With the deal finalized, it's time for Nissan to pull Mitsubishi out of its funk.

PARIS, FRANCE - SEPTEMBER 30: View on the logo of Nissan brand during the press preview of the Paris Motor Show at Paris Expo Porte de Versailles on September 30, 2016 in Paris, France. From 1 to 16 October 2016, the 'Mondial de l'automobile' presents to the public the new cars of the largest automobile brands in the world. (Photo by Christophe Morin/IP3/Getty Images)
Christophe Morin/IP3, Getty Images

Back in May, Nissan announced its decision to purchase a 34 percent controlling stake in Mitsubishi Motors. Only now has the deal been finalized, and with Mitsubishi now part of the Renault-Nissan Alliance, it's time to turn Mitsubishi's frowns upside down.

Nissan spent upwards of $2 billion dollars to take control of Mitsubishi Motors, Reuters reports. Japan's second-largest automaker will retain Osamu Masuko as the President and CEO of Mitsubishi, despite calls for him to quit in the wake of Mitsubishi's fuel-economy scandal. Nissan will install its own chief operating officer.

Mitsubishi admitted to fudging fuel-economy data for its vehicles over a quarter century, which it blamed on bad communication and the pressure to compete in a very competitive industry.
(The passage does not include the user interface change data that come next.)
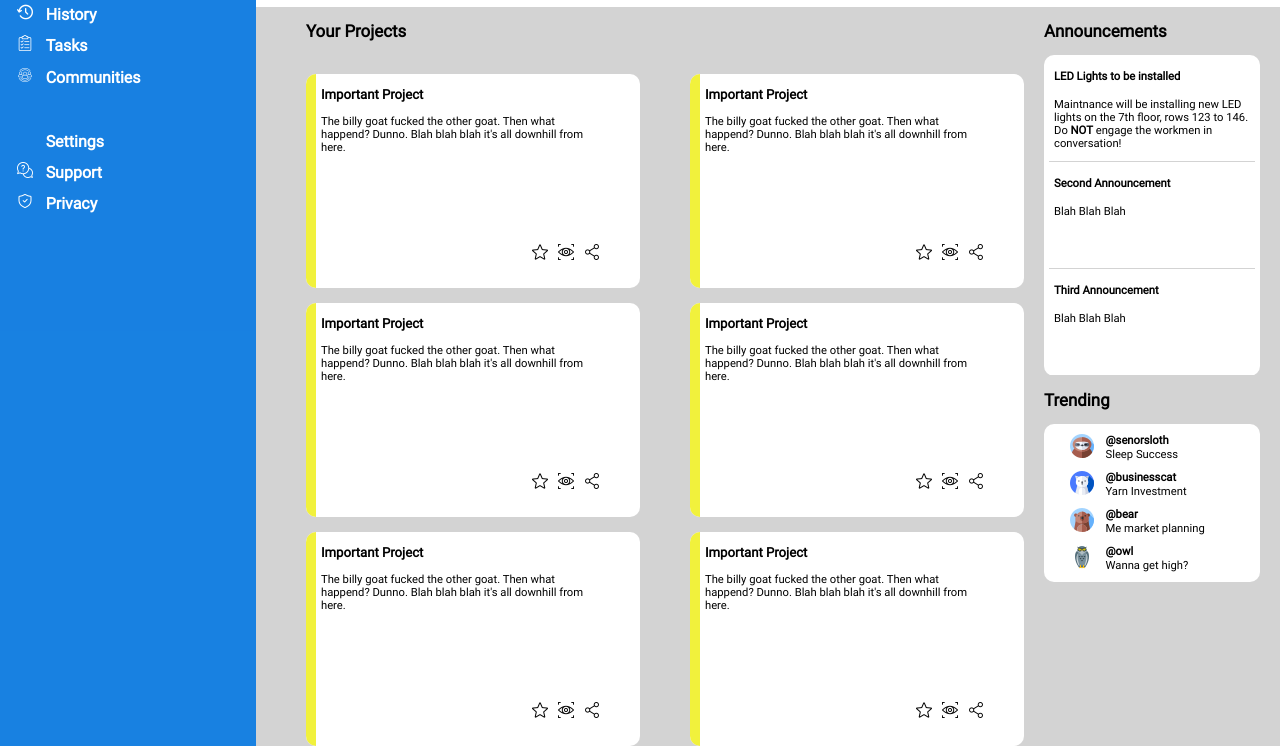
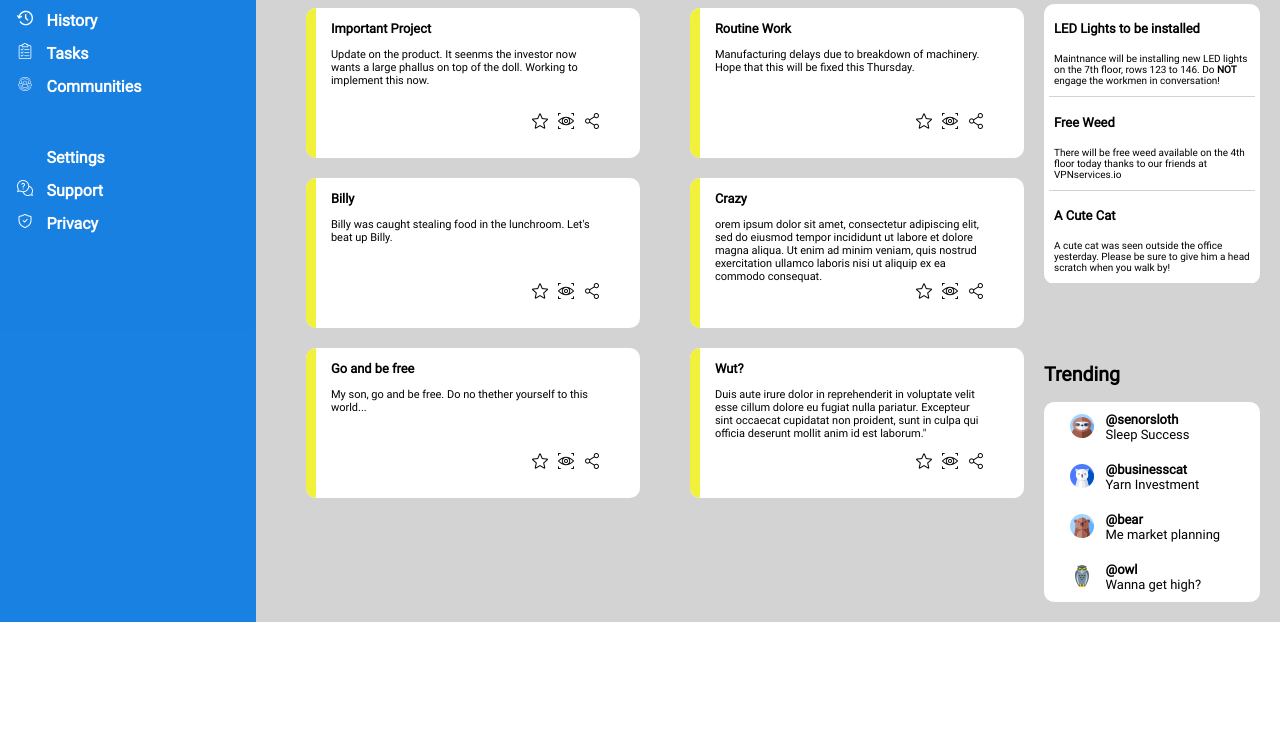
Before and after one commit to Matt-cmd8765/Admin_Dashboard, a plain HTML site: page index.html in a window 1280 px wide. Shown: the part 178-924 px from the top of the page. After the commit the page ends 800 px from the top, so only its background shows below. Drawn offline with Linux system fonts and the light colour scheme.

Commit message:
Everything in place. Formatting not perfect

```diff
--- a/index.html
+++ b/index.html
@@ -57,7 +57,7 @@
                         <div class="card_words">
                             <div class="yellow"></div>
                             <h3>Important Project</h3>
-                            <p>The billy goat fucked the other goat. Then what happend? Dunno. Blah blah blah it's all downhill from here.</p>
+                            <p>Update on the product. It seenms the investor now wants a large phallus on top of the doll. Working to implement this now.</p>
                         </div>
                         <div class="card_pics">
                             <a href="#"><img src="./img/star.png" alt="#"></a>
@@ -68,8 +68,8 @@
                     <div class="cards">
                         <div class="yellow"></div>
                         <div class="card_words">
-                            <h3>Important Project</h3>
-                            <p>The billy goat fucked the other goat. Then what happend? Dunno. Blah blah blah it's all downhill from here.</p>
+                            <h3>Routine Work</h3>
+                            <p>Manufacturing delays due to breakdown of machinery. Hope that this will be fixed this Thursday.</p>
                         </div>
                         <div class="card_pics">
                             <a href="#"><img src="./img/star.png" alt="#"></a>
@@ -80,8 +80,8 @@
                     <div class="cards">
                         <div class="yellow"></div>
                         <div class="card_words">
-                            <h3>Important Project</h3>
-                            <p>The billy goat fucked the other goat. Then what happend? Dunno. Blah blah blah it's all downhill from here.</p>
+                            <h3>Billy</h3>
+                            <p>Billy was caught stealing food in the lunchroom. Let's beat up Billy.</p>
                         </div>
                         <div class="card_pics">
                             <a href="#"><img src="./img/star.png" alt="#"></a>
@@ -92,8 +92,8 @@
                     <div class="cards">
                         <div class="yellow"></div>
                         <div class="card_words">
-                            <h3>Important Project</h3>
-                            <p>The billy goat fucked the other goat. Then what happend? Dunno. Blah blah blah it's all downhill from here.</p>
+                            <h3>Crazy</h3>
+                            <p>orem ipsum dolor sit amet, consectetur adipiscing elit, sed do eiusmod tempor incididunt ut labore et dolore magna aliqua. Ut enim ad minim veniam, quis nostrud exercitation ullamco laboris nisi ut aliquip ex ea commodo consequat.</p>
                         </div>
                         <div class="card_pics">
                             <a href="#"><img src="./img/star.png" alt="#"></a>
@@ -104,8 +104,8 @@
                     <div class="cards">
                         <div class="yellow"></div>
                         <div class="card_words">
-                            <h3>Important Project</h3>
-                            <p>The billy goat fucked the other goat. Then what happend? Dunno. Blah blah blah it's all downhill from here.</p>
+                            <h3>Go and be free</h3>
+                            <p>My son, go and be free. Do no thether yourself to this world...</p>
                         </div>
                         <div class="card_pics">
                             <a href="#"><img src="./img/star.png" alt="#"></a>
@@ -116,8 +116,8 @@
                     <div class="cards">
                         <div class="yellow"></div>
                         <div class="card_words">
-                            <h3>Important Project</h3>
-                            <p>The billy goat fucked the other goat. Then what happend? Dunno. Blah blah blah it's all downhill from here.</p>
+                            <h3>Wut?</h3>
+                            <p>Duis aute irure dolor in reprehenderit in voluptate velit esse cillum dolore eu fugiat nulla pariatur. Excepteur sint occaecat cupidatat non proident, sunt in culpa qui officia deserunt mollit anim id est laborum."</p>
                         </div>
                         <div class="card_pics">
                             <a href="#"><img src="./img/star.png" alt="#"></a>
@@ -135,12 +135,12 @@
                         <p>Maintnance will be installing new LED lights on the 7th floor, rows 123 to 146. Do <b>NOT</b> engage the workmen in conversation!</p>
                     </div>
                     <div class="annoucecard">
-                        <h4>Second Announcement</h4>
-                        <p>Blah Blah Blah</p>
+                        <h4>Free Weed</h4>
+                        <p>There will be free weed available on the 4th floor today thanks to our friends at VPNservices.io</p>
                     </div>
                     <div class="annoucecard">
-                        <h4>Third Announcement</h4>
-                        <p>Blah Blah Blah</p>
+                        <h4>A Cute Cat</h4>
+                        <p>A cute cat was seen outside the office yesterday. Please be sure to give him a head scratch when you walk by!</p>
                     </div>
                 </div>
             </div>
--- a/style.css
+++ b/style.css
@@ -9,7 +9,7 @@ html, body {
     height: 100%;
     width: 100%;
     font-family: Roboto;
-    font-size: 11.25px;
+    font-size: small;
 }
 
 li {
@@ -21,7 +21,8 @@ li {
 .container {
     display: grid;
     grid-template-columns: 1fr 4fr;
-    grid-template-rows: 1fr 4fr;
+    grid-template-rows: 0.75fr 4fr;
+    height: 100%;
 }
 
 .sidebar {
@@ -60,6 +61,7 @@ li {
     grid-template-columns: 3fr 1fr;
     justify-content: center;
     align-content: center;
+    padding-bottom: 10px;
 }
 
 .search_div {
@@ -141,7 +143,7 @@ li {
     background-color: lightgray;
     display: grid;
     grid-template-columns: 3fr 1fr;
-    grid-template-rows: 1fr 1fr;
+    grid-template-rows: 1fr 0.5fr;
 }
 
 .projects {
@@ -149,6 +151,7 @@ li {
     grid-row: 1 / 3;
     display: grid;
     grid-template-rows: 0.5fr 5fr;
+    margin-bottom: 20px;
 }
 
 .projects>h2 {
@@ -158,14 +161,15 @@ li {
 .card_container {
     display: grid;
     grid-template-columns: 1fr 1fr;
-    grid-template-rows: 1fr 1fr 1fr;
-    row-gap: 15px;
+    grid-template-rows: 0.1fr 0.1fr 0.1fr;
+    row-gap: 20px;
+    align-items: stretch;
 }
 
 .cards {
     display: grid;
-    grid-template-rows: 1fr 0.25fr;
-    grid-template-columns: 5% 95%;
+    grid-template-rows: 100px 50px;
+    grid-template-columns: 0.05fr 0.95fr;
     border-radius: 10px;
     background-color: white;
     margin-left: 50px;
@@ -174,6 +178,8 @@ li {
 
 .card_words {
     grid-column: 2;
+    padding-left: 10px;
+    font-size: 11px;
 }
 
 .yellow {
@@ -189,7 +195,7 @@ li {
     display: flex;
     align-content: end;
     justify-content: end;
-    padding-bottom: 20px;
+    padding-bottom: 10px;
 }
 
 .card_pics>a {
@@ -216,9 +222,14 @@ li {
     margin-right: 5px;
 }
 
+.annoucecard>p {
+    font-size: 10px;
+}
+
 .trending {
     margin-left: 20px;
     margin-right: 20px;
+    margin-bottom: 20px;
 }
 
 .trending_container {
@@ -227,7 +238,7 @@ li {
     display: grid;
     grid-template-rows: repeat(4, 1fr);
     padding: 10px;
-    grid-row-gap: 10px;
+    grid-row-gap: 20px;
 }
 
 .trendingcard {
```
Part of Nissan's plan to turn Mitsubishi around involves improving the management system that contributed to this scandal.

If there's a company the Japanese should trust to turn things around, it's Renault. Renault acquired a controlling stake in Nissan in 1999, when Nissan wasn't exactly at its peak.

Part of the Alliance's future plan involves cutting costs, as it did during the Nissan acquisition. The company believes that reducing redundancy and grouping together resources can save up to $230 million in 2017, with that number growing to $577 million the following year.